In the end, the board agreed to a compromise in the job description that referred to “institutional factors contributing to the achievement gap,” but the anecdote reveals how school leaders often grapple with how to talk about race.
Compared to many other districts around the country, Seattle has staked out strong positions—its strategic plan, for instance, promises to dismantle institutional racism in the city’s public schools. A district administrator is paid $102,086 to accomplish that task, though there are disagreements on the board about whether widespread discrimination exists in the classrooms and administrative offices.
Trying to close the gap
White enrollment in Seattle’s public schools has dropped precipitously since the 1970s, and ethnic minorities are now a majority of the 46,000 students.

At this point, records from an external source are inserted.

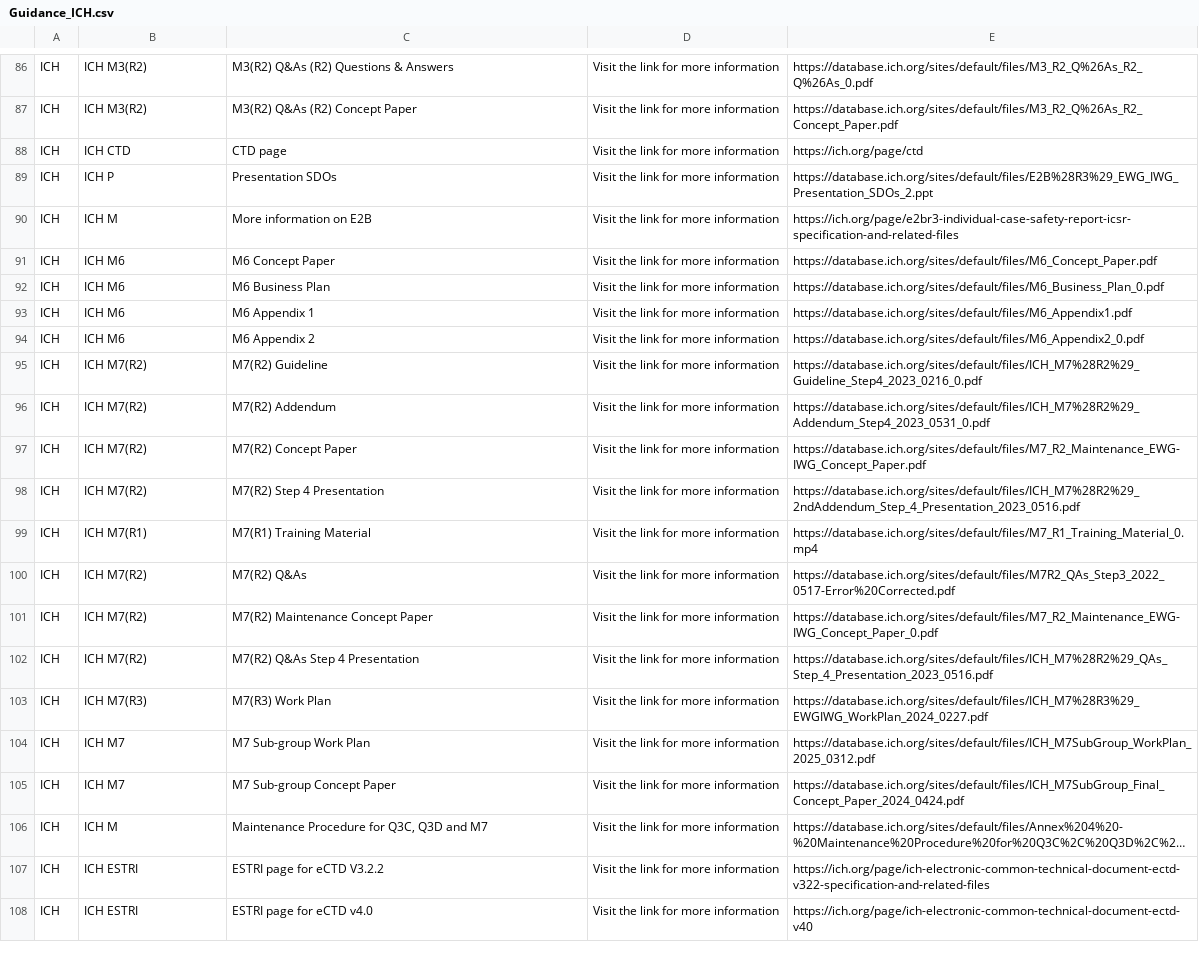
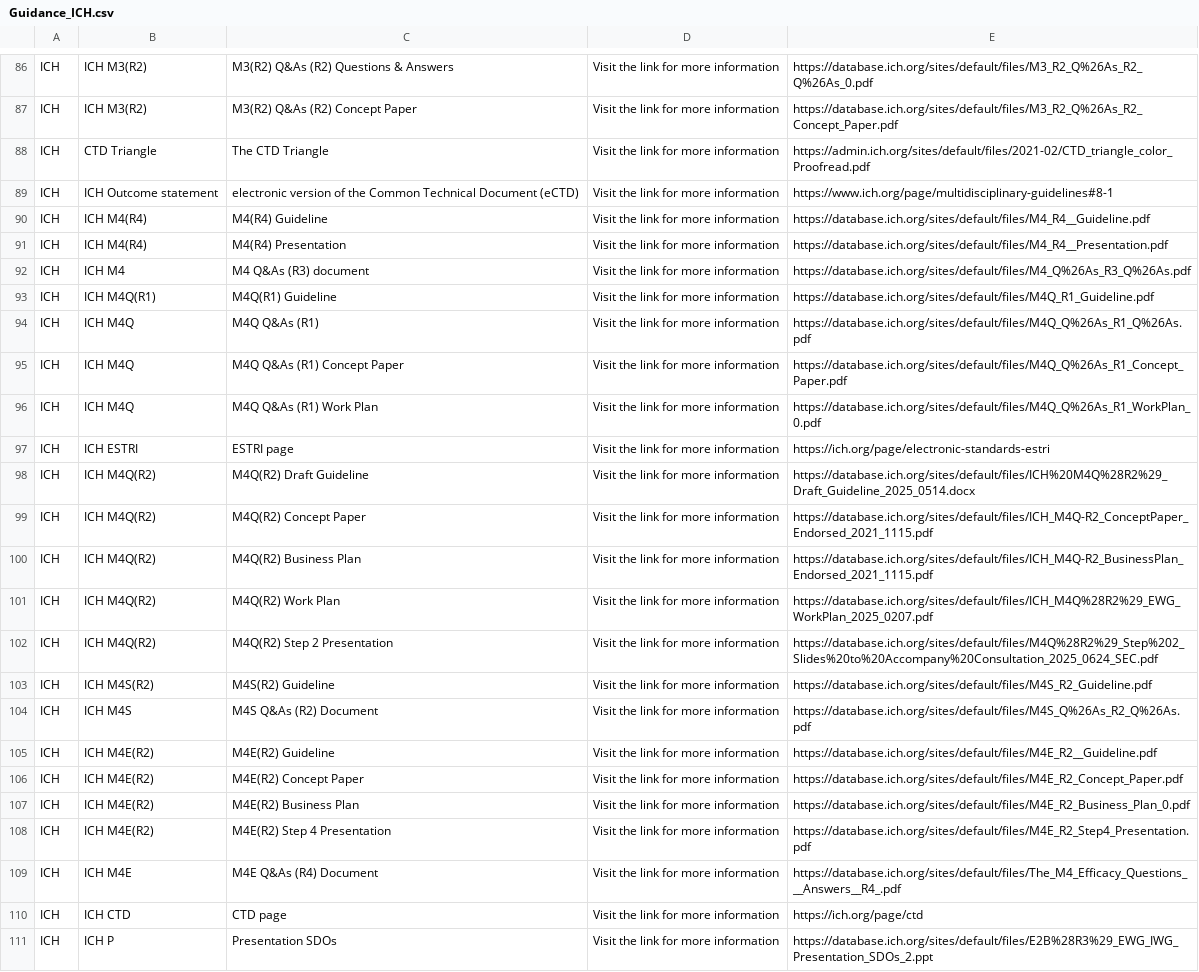
Before and after one commit to MartinCKing/Standards-Selector, a CSV file: Guidance_ICH.csv, drawn as a sheet; only a part is shown, gaps mark what is left out; the shorter side is filled out with more unchanged rows; long unchanged cells end in ….

Commit message:
Update Guidance_ICH.csv

```diff
--- a/Guidance_ICH.csv
+++ b/Guidance_ICH.csv
@@ -87,2 +87,24 @@ ICH,ICH M3(R2),M3(R2) Q&As (R2) Questions & Answers,Visit the link for more info
 ICH,ICH M3(R2),M3(R2) Q&As (R2) Concept Paper,Visit the link for more information,https://database.ich.org/sites/default/files/M3_R2_Q%26As_R2_Concept_Paper.pdf
+ICH,CTD Triangle,The CTD Triangle,Visit the link for more information,https://admin.ich.org/sites/default/files/2021-02/CTD_triangle_color_Proofread.pdf
+ICH,ICH Outcome statement,electronic version of the Common Technical Document (eCTD),Visit the link for more information,https://www.ich.org/page/multidisciplinary-guidelines#8-1
+ICH,ICH M4(R4),M4(R4) Guideline,Visit the link for more information,https://database.ich.org/sites/default/files/M4_R4__Guideline.pdf
+ICH,ICH M4(R4),M4(R4) Presentation,Visit the link for more information,https://database.ich.org/sites/default/files/M4_R4__Presentation.pdf
+ICH,ICH M4,M4 Q&As (R3) document,Visit the link for more information,https://database.ich.org/sites/default/files/M4_Q%26As_R3_Q%26As.pdf
+ICH,ICH M4Q(R1),M4Q(R1) Guideline,Visit the link for more information,https://database.ich.org/sites/default/files/M4Q_R1_Guideline.pdf
+ICH,ICH M4Q,M4Q Q&As (R1),Visit the link for more information,https://database.ich.org/sites/default/files/M4Q_Q%26As_R1_Q%26As.pdf
+ICH,ICH M4Q,M4Q Q&As (R1) Concept Paper,Visit the link for more information,https://database.ich.org/sites/default/files/M4Q_Q%26As_R1_Concept_Paper.pdf
+ICH,ICH M4Q,M4Q Q&As (R1) Work Plan,Visit the link for more information,https://database.ich.org/sites/default/files/M4Q_Q%26As_R1_WorkPlan_0.pdf
+ICH,ICH ESTRI,ESTRI page,Visit the link for more information,https://ich.org/page/electronic-standards-estri
+ICH,ICH M4Q(R2),M4Q(R2) Draft Guideline,Visit the link for more information,https://database.ich.org/sites/default/files/ICH%20M4Q%28R2%29_Draft_Guideline_2025_0514.docx
+ICH,ICH M4Q(R2),M4Q(R2) Concept Paper,Visit the link for more information,https://database.ich.org/sites/default/files/ICH_M4Q-R2_ConceptPaper_Endorsed_2021_1115.pdf
+ICH,ICH M4Q(R2),M4Q(R2) Business Plan,Visit the link for more information,https://database.ich.org/sites/default/files/ICH_M4Q-R2_BusinessPlan_Endorsed_2021_1115.pdf
+ICH,ICH M4Q(R2),M4Q(R2) Work Plan,Visit the link for more information,https://database.ich.org/sites/default/files/ICH_M4Q%28R2%29_EWG_WorkPlan_2025_0207.pdf
+ICH,ICH M4Q(R2),M4Q(R2) Step 2 Presentation,Visit the link for more information,https://database.ich.org/sites/default/files/M4Q%28R2%29_Step%202_Slides%20to%20Accompany%20Consultation_2025_0624_SEC.pdf
+ICH,ICH M4S(R2),M4S(R2) Guideline,Visit the link for more information,https://database.ich.org/sites/default/files/M4S_R2_Guideline.pdf
+ICH,ICH M4S,M4S Q&As (R2) Document,Visit the link for more information,https://database.ich.org/sites/default/files/M4S_Q%26As_R2_Q%26As.pdf
+ICH,ICH M4E(R2),M4E(R2) Guideline,Visit the link for more information,https://database.ich.org/sites/default/files/M4E_R2__Guideline.pdf
+ICH,ICH M4E(R2),M4E(R2) Concept Paper,Visit the link for more information,https://database.ich.org/sites/default/files/M4E_R2_Concept_Paper.pdf
+ICH,ICH M4E(R2),M4E(R2) Business Plan,Visit the link for more information,https://database.ich.org/sites/default/files/M4E_R2_Business_Plan_0.pdf
+ICH,ICH M4E(R2),M4E(R2) Step 4 Presentation,Visit the link for more information,https://database.ich.org/sites/default/files/M4E_R2_Step4_Presentation.pdf
+ICH,ICH M4E,M4E Q&As (R4) Document,Visit the link for more information,https://database.ich.org/sites/default/files/The_M4_Efficacy_Questions___Answers__R4_.pdf
 ICH,ICH CTD,CTD page,Visit the link for more information,https://ich.org/page/ctd
```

Since 1986, the district has launched at least three plans to close the achievement gap between African-American students and other groups. An effort in 2002 pledged to erase racial disparities in three years. But last year, 73 percent of white 10th-graders passed all three parts of the Washington Assessment of Student Learning, compared with 23.8 percent of black students.
The district has sought to determine how discrimination affects student learning, and its mission statement, adopted in 2004, reads: “We must recognize the impacts of institutional racism on student success and question any excuses for not making necessary changes.”

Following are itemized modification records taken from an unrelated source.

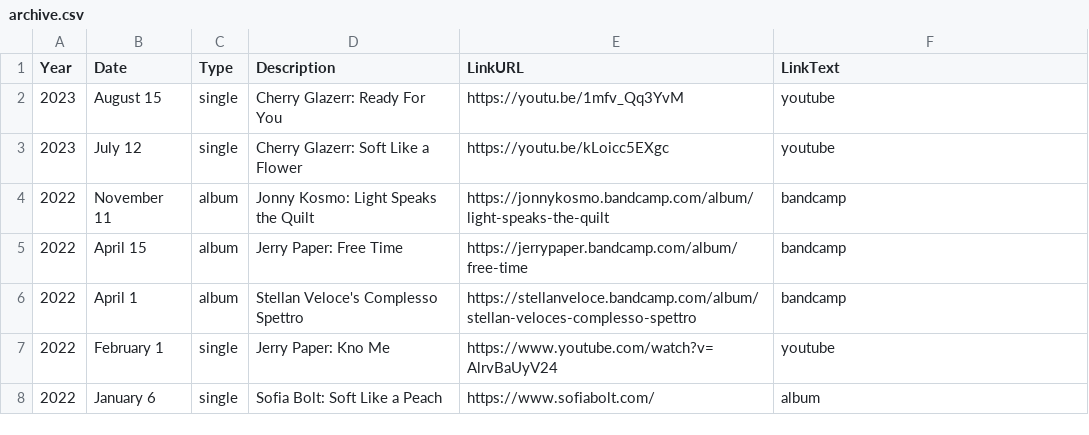
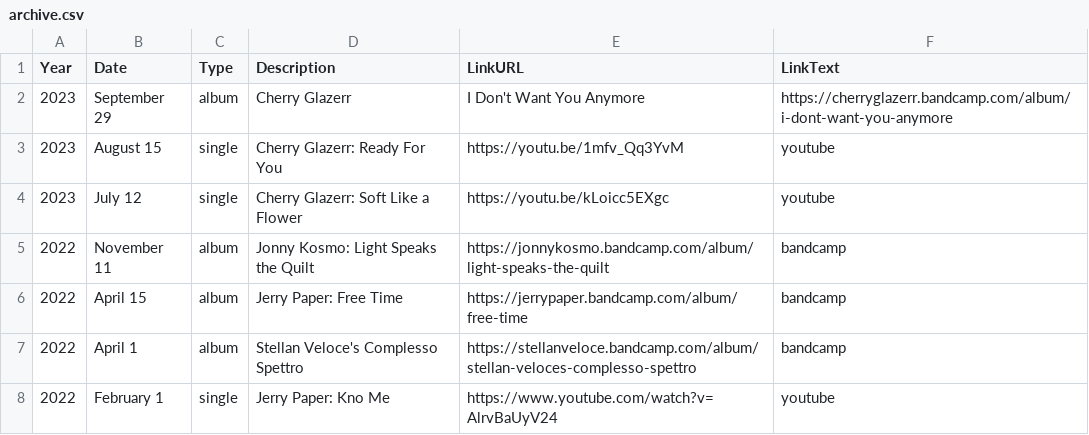
Before and after one commit to usefulparade/jnqt, a CSV file: archive.csv, drawn as a sheet; only a part is shown; the shorter side is filled out with more unchanged rows; the diff names each change by its address in the sheet, - before the commit and + after, or states it on an @@ line.

Commit message:
Update archive.csv

```diff
--- a/archive.csv
+++ b/archive.csv
+row 2: 2023 | September 29 | album | Cherry Glazerr | I Don't Want You Anymore | https://cherryglazerr.bandcamp.com/album/i-dont-want-you-anymore
```
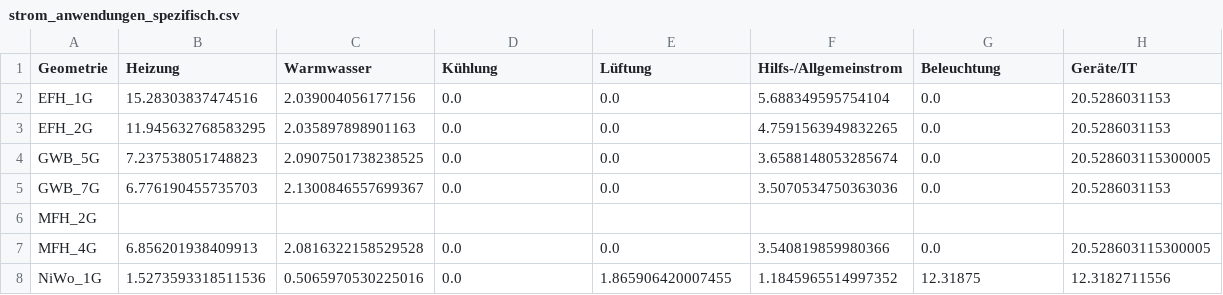
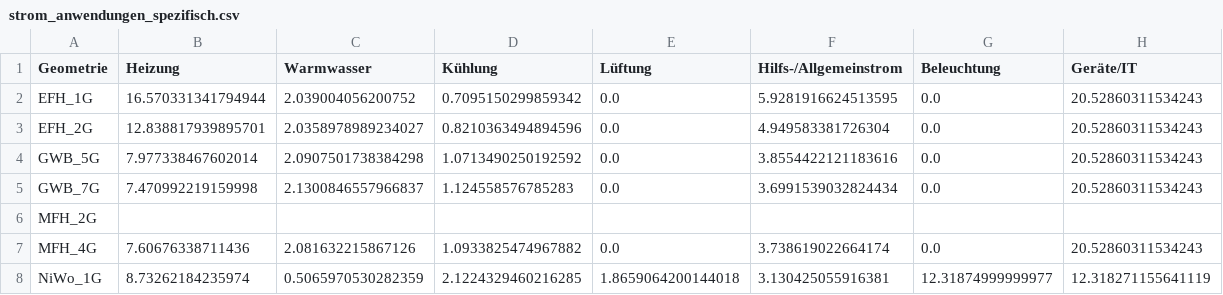
Before and after one commit to simonschaluppe/peq-higrube, a CSV file: Berechnungen/gebaeudesektormodell/outputs/strom_anwendungen_spezifisch.csv, drawn as a sheet; only a part is shown; the diff covers the shown part only.

```diff
--- a/Berechnungen/gebaeudesektormodell/outputs/strom_anwendungen_spezifisch.csv
+++ b/Berechnungen/gebaeudesektormodell/outputs/strom_anwendungen_spezifisch.csv
@@ -1,8 +1,8 @@
 Geometrie,Heizung,Warmwasser,Kühlung,Lüftung,Hilfs-/Allgemeinstrom,Beleuchtung,Geräte/IT
-EFH_1G,15.28303837474516,2.039004056177156,0.0,0.0,5.688349595754104,0.0,20.5286031153
-EFH_2G,11.945632768583295,2.035897898901163,0.0,0.0,4.7591563949832265,0.0,20.5286031153
-GWB_5G,7.237538051748823,2.0907501738238525,0.0,0.0,3.6588148053285674,0.0,20.528603115300005
-GWB_7G,6.776190455735703,2.1300846557699367,0.0,0.0,3.5070534750363036,0.0,20.5286031153
+EFH_1G,16.570331341794944,2.039004056200752,0.7095150299859342,0.0,5.9281916624513595,0.0,20.52860311534243
+EFH_2G,12.838817939895701,2.0358978989234027,0.8210363494894596,0.0,4.949583381726304,0.0,20.52860311534243
+GWB_5G,7.977338467602014,2.0907501738384298,1.0713490250192592,0.0,3.8554422121183616,0.0,20.52860311534243
+GWB_7G,7.470992219159998,2.1300846557966837,1.124558576785283,0.0,3.6991539032824434,0.0,20.52860311534243
 MFH_2G,,,,,,,
-MFH_4G,6.856201938409913,2.0816322158529528,0.0,0.0,3.540819859980366,0.0,20.528603115300005
-NiWo_1G,1.5273593318511536,0.5065970530225016,0.0,1.865906420007455,1.1845965514997352,12.31875,12.3182711556
+MFH_4G,7.60676338711436,2.081632215867126,1.0933825474967882,0.0,3.738619022664174,0.0,20.52860311534243
+NiWo_1G,8.73262184235974,0.5065970530282359,2.1224329460216285,1.8659064200144018,3.130425055916381,12.31874999999977,12.318271155641119
```
Also changed, not shown: 19 edited cells elsewhere in this file, Berechnungen/gebaeudesektormodell/outputs/abgleich_allokation.csv, Berechnungen/gebaeudesektormodell/outputs/primaerenergiebilanz.csv, 55 other files.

Institutional racism, as defined by the district, is “an indirect and largely invisible process that operates automatically and results in less access to services and opportunities of a society based on race.”
To combat bias, Superintendent Raj Manhas in 2004 created the Office of Equity and Race Relations and appointed its first director, Caprice Hollins, a licensed psychologist, charged with examining curriculum, textbooks and other policies.
She also runs workshops on cultural diversity for administrative staff and oversees teams of teachers, principals and parents who monitor race relations in schools.
In a recent interview, Hollins said she found no specific district program that was institutionally racist, but she pointed to summer break as an example of systemic problems. Initially devised to allow school-age children to help with farm labor, summer break serves no educational purpose, Hollins said, and the disruption puts struggling students further behind.
Last year, Hollins’ Equity and Race Relations Web site attracted national attention when she defined “individualism” and a “future time orientation” as “those aspects of society that overtly and covertly attribute value and normality to white people and whiteness and devalue, stereotype and label people of color. . .. ”
After an outcry, she removed the statement, and has yet to finalize a new one. Her interim message reads: “Our intention is not to put up additional barriers or develop an ‘us against them’ mindset; nor is it to continue to hold onto unsuccessful concepts such as a melting pot or colorblind mentality.”
Can only do so much?
While districts across the nation struggle with raising test scores of minority students, it’s difficult to find language similar to what’s in Seattle’s official statements.
Profile for candidates
On Tuesday, the board selected six superintendent candidates to interview, and it hopes to announce finalists next week.
Flynn, one of the board’s two African Americans, said hopefuls should be able to provide specific answers on how racism affects student learning. “If a candidate can’t answer that question, I would have a really hard time with that candidate,” she said during the January meeting.